Friday, April 10, 2009

Written by a bin-man!

Tucked under an article I was reading was the following advertisement.

Quite the absurd boast, 'discovered by a mom' - isn't it? The only thing it impresses upon me is that this 'trick' is just a scam to part fools with their money by selling them nonsense.

This advertisement bothered me as much as it did because it reminded me a nonsense product I encountered in the States called 'Airborne'. Some acquaintance of mine was complaining about getting a cold, and announced her intention to buy this medicine that would cure her malady. It wasn't hard to be sceptical about this product, as it hadn't made its way to Irish shores, and I'm sure a cure to the common cold would have no trouble finding a market / Nobel prize recognition.

Proudly printed on the front of the box, before you've had a chance to read the nonsensically vague jargon about 'wellness' and whatnot on the back, is the following:

I won't detail how the FDA laid the smack down on the specific claims that the Airborne people were making (but if you're interested, click here), instead I'll just whinge about the pervasive anti-science sentiment that is so popular these days.

I can understand the appeal of the underdog prevailing, the lay-person happening across something incredible and winning all kinds of fame and admiration beyond which they ever imagined. Unremarkable credentials are the basis of many compelling film protagonists and (seemingly) the driving force behind those tawdry reality TV shows, but do we really want to take medical advice from these hacks?

So do me a favour, those of you with the mental flexibility I so obviously lack, and explain to me why so many people are more content following the rituals of ancient Chinese people than consulting with a doctor? Who in their right mind would pay good money for pills with no active ingredients that were devised back when we believed that the key to health was keeping your blood, phlegm, yellow and black bile ratios in check? Why would you give anybody hard-earned legal tender for therapeutic touch (which involves no touching) when a physiotherapist can deliver actual results?

Should I just chalk it up to the anti-corporatism that is de-rigeur in cool social circles, or take it as a lack of faith in the regulatory bodies who are in place to keep these evil pill-pushers in line?

By my recent admission, I don't exactly have a clean record on grey-area medicinal practices, but I'm happy to sidestep my own inquisition with a shrug and a "my family made me go". Why aren't the adults who should be in the know focusing their health efforts on the proven stuff?

1 comment:

Jason said...

I think it comes down to an intuitive distrust of anything man made and and overriding belief in the power of the "natural". People tend to equate current ailments with a divergence from what is natural and good, and they see ancient medicines as tapping into this natural, timeless, holistic state of health. The subversive anti-corporatism "in cool social circles" is pretty spot on: The pharmaceutical and medical industry are run by greedy, power-hungry corporatists, feeding off massive profits by maintaining the status quo and treating ailments they have no desire to see cured.
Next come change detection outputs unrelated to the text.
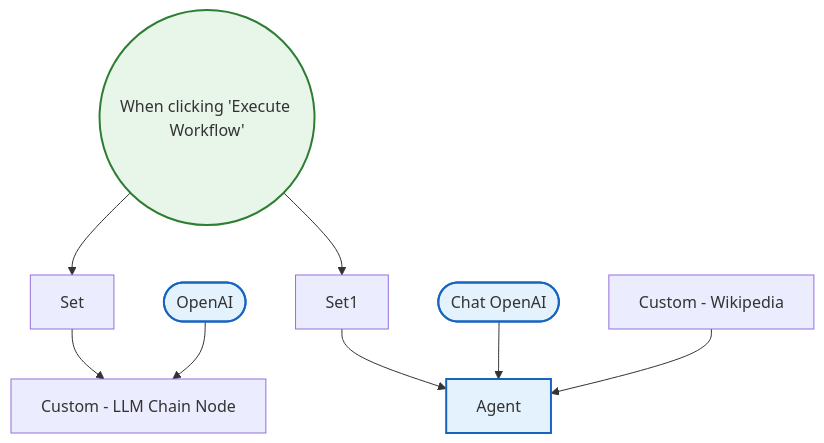
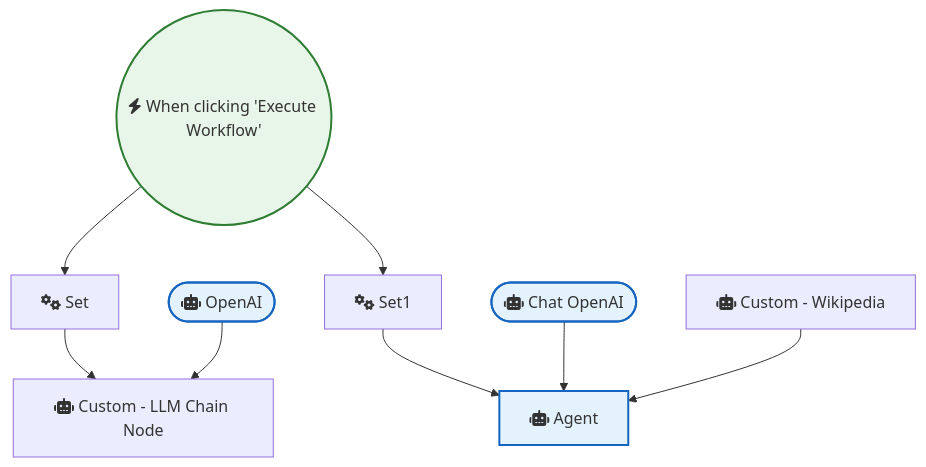
The diagram in OpenAI_and_LLMs/Langchain - Example - Code Node Example.md (sreyash3105/N8N-DEMO-AUTOMATIONS), drawn with Mermaid before and after one commit. The commit also changed 291 other files, not shown here.

````diff
--- a/OpenAI_and_LLMs/Langchain - Example - Code Node Example.md
+++ b/OpenAI_and_LLMs/Langchain - Example - Code Node Example.md
@@ -1,23 +1,23 @@
 ```mermaid
 graph TD
     classDef trigger fill:#e8f5e9,stroke:#2e7d32,stroke-width:2px;
     classDef ai fill:#e3f2fd,stroke:#1565c0,stroke-width:2px;
     classDef logic fill:#fff3e0,stroke:#ef6c00,stroke-width:2px;
 
-    OpenAI(["OpenAI"]):::ai
-    When_clicking__Execute_Workflow_(("When clicking 'Execute Workflow'")):::trigger
-    Set["Set"]
-    Set1["Set1"]
-    Chat_OpenAI(["Chat OpenAI"]):::ai
-    Custom___Wikipedia["Custom - Wikipedia"]
-    Custom___LLM_Chain_Node["Custom - LLM Chain Node"]
-    Agent["Agent"]:::ai
+    OpenAI(["fas:fa-robot OpenAI"]):::ai
+    When_clicking__Execute_Workflow_(("fas:fa-bolt When clicking 'Execute Workflow'")):::trigger
+    Set["fas:fa-cogs Set"]
+    Set1["fas:fa-cogs Set1"]
+    Chat_OpenAI(["fas:fa-robot Chat OpenAI"]):::ai
+    Custom___Wikipedia["fas:fa-robot Custom - Wikipedia"]
+    Custom___LLM_Chain_Node["fas:fa-robot Custom - LLM Chain Node"]
+    Agent["fas:fa-robot Agent"]:::ai
 
     Set --> Custom___LLM_Chain_Node
     Set1 --> Agent
     OpenAI --> Custom___LLM_Chain_Node
     Chat_OpenAI --> Agent
     Custom___Wikipedia --> Agent
     When_clicking__Execute_Workflow_ --> Set
     When_clicking__Execute_Workflow_ --> Set1
 ```
````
And all that shit. Few people are immune to momentarily buying into the quackery at some time in their lives.
Oh yeah, there's a book which you may be familiar with called Snake Oil (an "uncomplimentary view of complementary medicine"), written by John Diamond, who was dying of cancer as he wrote it (it was published posthumously). Charlatans were throwing themselves at him, offering homoeopathic and alternative cures. Most people, in desperation, would have turned to them (and died anyway). Diamond kept his dignity and refused.